* [Work required]:
The word "components" occurs in some lines of the data. Return each such line.

* [Records provided]:

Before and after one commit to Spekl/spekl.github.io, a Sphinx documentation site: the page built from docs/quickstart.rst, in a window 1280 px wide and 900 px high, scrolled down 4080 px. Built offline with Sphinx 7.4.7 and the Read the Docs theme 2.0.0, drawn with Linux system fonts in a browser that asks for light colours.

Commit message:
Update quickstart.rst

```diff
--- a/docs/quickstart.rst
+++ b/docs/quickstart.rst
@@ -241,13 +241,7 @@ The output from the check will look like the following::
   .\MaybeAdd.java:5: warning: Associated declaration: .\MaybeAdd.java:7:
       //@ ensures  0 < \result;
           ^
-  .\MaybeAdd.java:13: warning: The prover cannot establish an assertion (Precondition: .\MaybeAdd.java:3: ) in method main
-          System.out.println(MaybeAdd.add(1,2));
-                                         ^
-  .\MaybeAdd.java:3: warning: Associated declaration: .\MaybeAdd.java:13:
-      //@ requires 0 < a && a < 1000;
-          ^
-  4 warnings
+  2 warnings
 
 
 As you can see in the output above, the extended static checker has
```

---

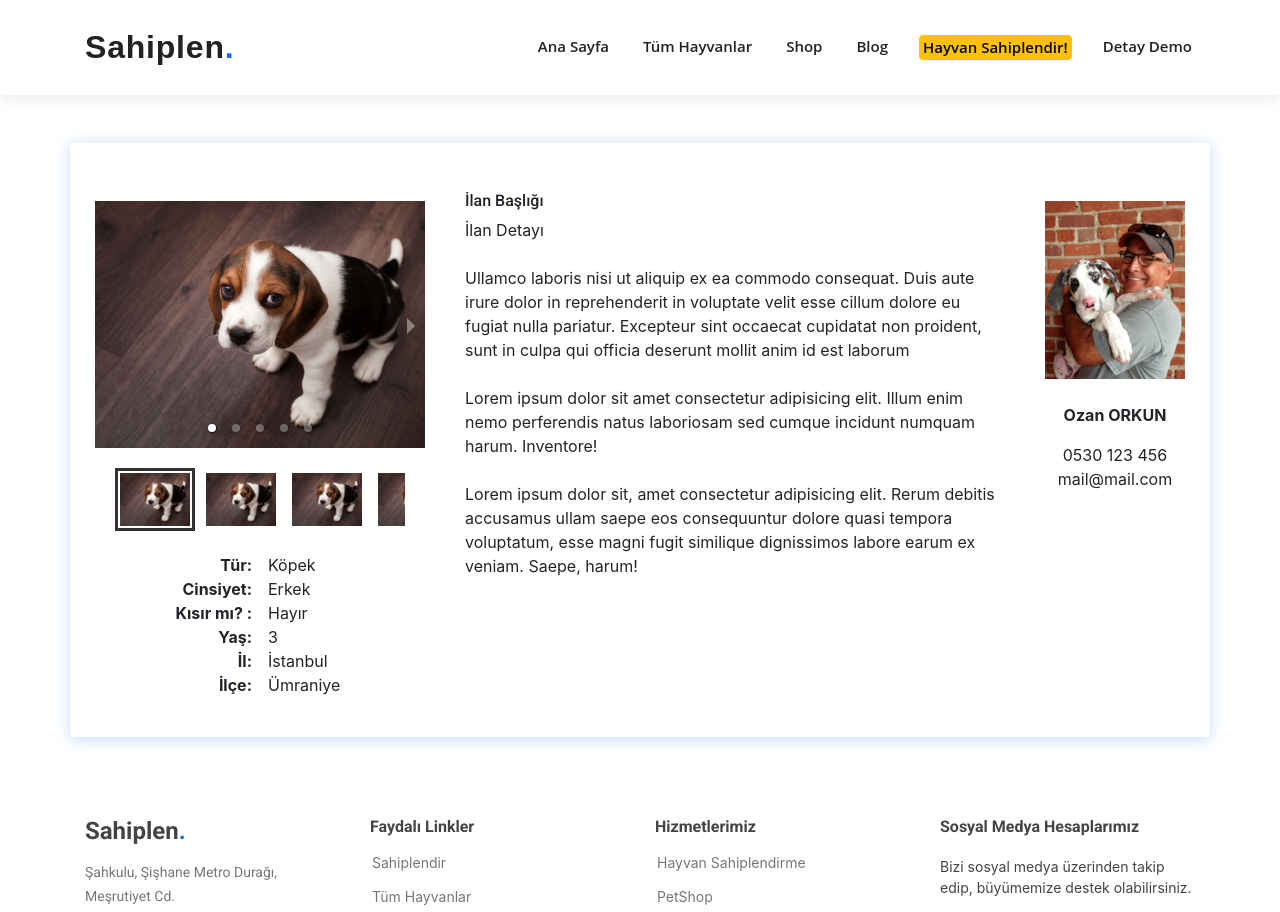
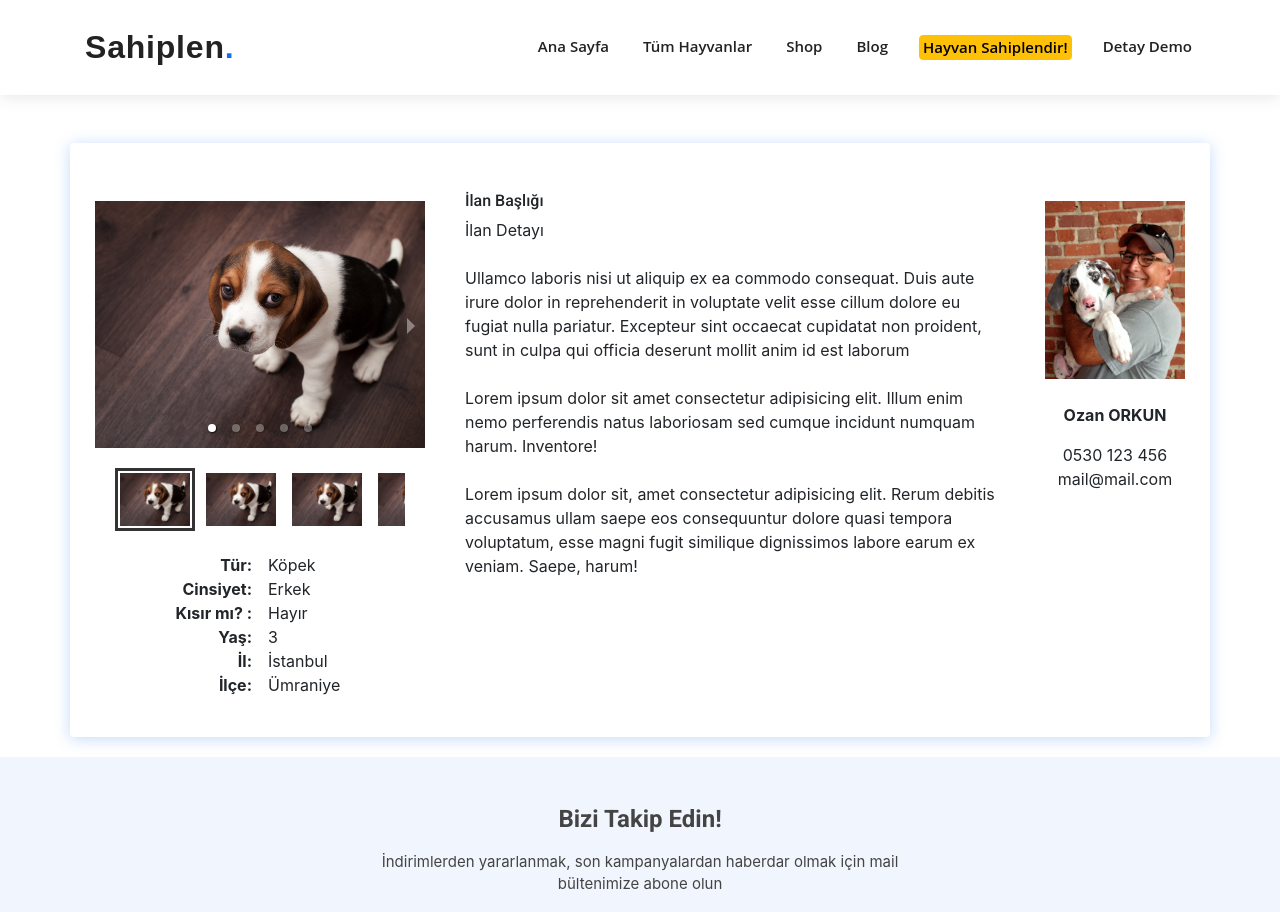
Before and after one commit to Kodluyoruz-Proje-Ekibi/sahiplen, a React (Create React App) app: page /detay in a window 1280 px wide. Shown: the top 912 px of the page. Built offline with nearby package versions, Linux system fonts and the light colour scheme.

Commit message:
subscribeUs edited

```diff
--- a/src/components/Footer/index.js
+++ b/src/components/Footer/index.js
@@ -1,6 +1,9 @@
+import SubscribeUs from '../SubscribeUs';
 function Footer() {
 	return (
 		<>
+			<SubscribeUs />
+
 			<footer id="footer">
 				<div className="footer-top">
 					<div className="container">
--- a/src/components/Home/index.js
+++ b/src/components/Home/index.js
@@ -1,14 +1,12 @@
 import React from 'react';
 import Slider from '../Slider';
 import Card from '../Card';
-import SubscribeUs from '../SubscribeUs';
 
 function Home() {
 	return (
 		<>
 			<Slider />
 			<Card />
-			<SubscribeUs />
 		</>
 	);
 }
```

* * *

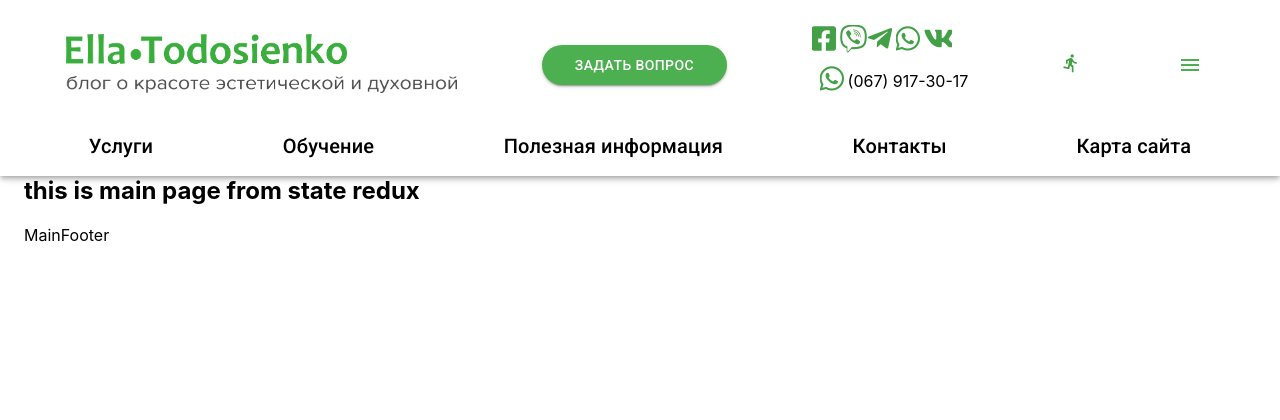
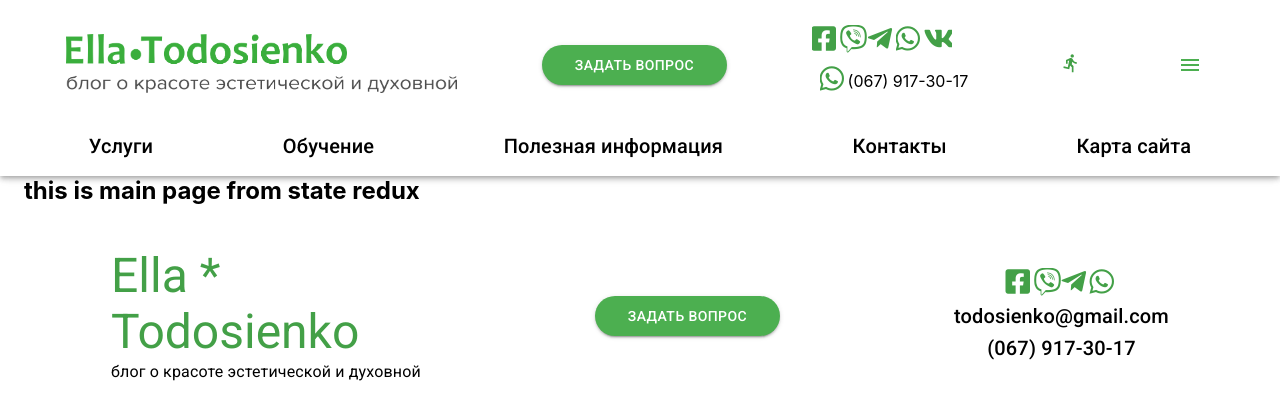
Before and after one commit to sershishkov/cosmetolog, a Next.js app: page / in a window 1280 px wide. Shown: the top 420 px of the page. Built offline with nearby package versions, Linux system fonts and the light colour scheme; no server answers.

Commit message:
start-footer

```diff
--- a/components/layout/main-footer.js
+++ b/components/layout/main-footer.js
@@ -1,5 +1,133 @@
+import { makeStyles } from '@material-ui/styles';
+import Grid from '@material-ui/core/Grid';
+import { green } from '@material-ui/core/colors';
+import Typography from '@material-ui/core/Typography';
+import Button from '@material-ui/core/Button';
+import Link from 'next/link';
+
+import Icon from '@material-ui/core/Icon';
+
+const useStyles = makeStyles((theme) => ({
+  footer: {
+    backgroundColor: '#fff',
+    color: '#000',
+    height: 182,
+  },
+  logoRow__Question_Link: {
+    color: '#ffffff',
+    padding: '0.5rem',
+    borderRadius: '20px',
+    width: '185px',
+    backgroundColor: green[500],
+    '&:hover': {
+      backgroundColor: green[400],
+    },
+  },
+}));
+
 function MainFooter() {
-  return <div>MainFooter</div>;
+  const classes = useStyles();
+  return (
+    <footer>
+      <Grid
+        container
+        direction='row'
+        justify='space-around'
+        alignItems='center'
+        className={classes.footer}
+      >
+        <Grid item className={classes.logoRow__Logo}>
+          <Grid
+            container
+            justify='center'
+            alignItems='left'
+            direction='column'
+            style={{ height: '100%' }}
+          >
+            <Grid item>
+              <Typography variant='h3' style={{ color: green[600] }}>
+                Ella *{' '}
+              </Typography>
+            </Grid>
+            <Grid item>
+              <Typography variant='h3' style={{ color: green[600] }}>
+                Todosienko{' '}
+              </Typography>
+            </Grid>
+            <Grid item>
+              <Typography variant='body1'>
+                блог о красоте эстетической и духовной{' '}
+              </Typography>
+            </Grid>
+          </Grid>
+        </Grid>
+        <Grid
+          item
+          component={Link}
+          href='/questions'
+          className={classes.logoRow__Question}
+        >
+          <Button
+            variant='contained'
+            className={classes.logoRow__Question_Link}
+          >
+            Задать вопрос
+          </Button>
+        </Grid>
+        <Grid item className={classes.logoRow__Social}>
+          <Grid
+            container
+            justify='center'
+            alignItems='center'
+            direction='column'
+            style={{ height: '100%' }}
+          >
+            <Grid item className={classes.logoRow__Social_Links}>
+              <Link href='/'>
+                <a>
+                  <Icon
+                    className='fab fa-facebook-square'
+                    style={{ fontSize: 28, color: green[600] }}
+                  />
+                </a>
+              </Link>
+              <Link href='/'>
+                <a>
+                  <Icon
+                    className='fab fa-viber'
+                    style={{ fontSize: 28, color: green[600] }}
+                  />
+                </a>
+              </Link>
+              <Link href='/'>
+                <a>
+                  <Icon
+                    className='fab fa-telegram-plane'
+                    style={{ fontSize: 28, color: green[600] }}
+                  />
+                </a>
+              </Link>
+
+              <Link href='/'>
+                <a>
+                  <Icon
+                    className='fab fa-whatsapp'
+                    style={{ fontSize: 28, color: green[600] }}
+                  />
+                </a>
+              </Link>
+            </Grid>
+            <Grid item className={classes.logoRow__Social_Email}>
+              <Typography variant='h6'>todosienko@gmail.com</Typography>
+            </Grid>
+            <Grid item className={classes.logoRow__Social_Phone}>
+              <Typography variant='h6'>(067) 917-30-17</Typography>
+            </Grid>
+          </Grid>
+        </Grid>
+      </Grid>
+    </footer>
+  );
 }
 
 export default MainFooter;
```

* [Result]:
--- a/src/components/Footer/index.js
+++ b/src/components/Footer/index.js
--- a/src/components/Home/index.js
+++ b/src/components/Home/index.js
--- a/components/layout/main-footer.js
+++ b/components/layout/main-footer.js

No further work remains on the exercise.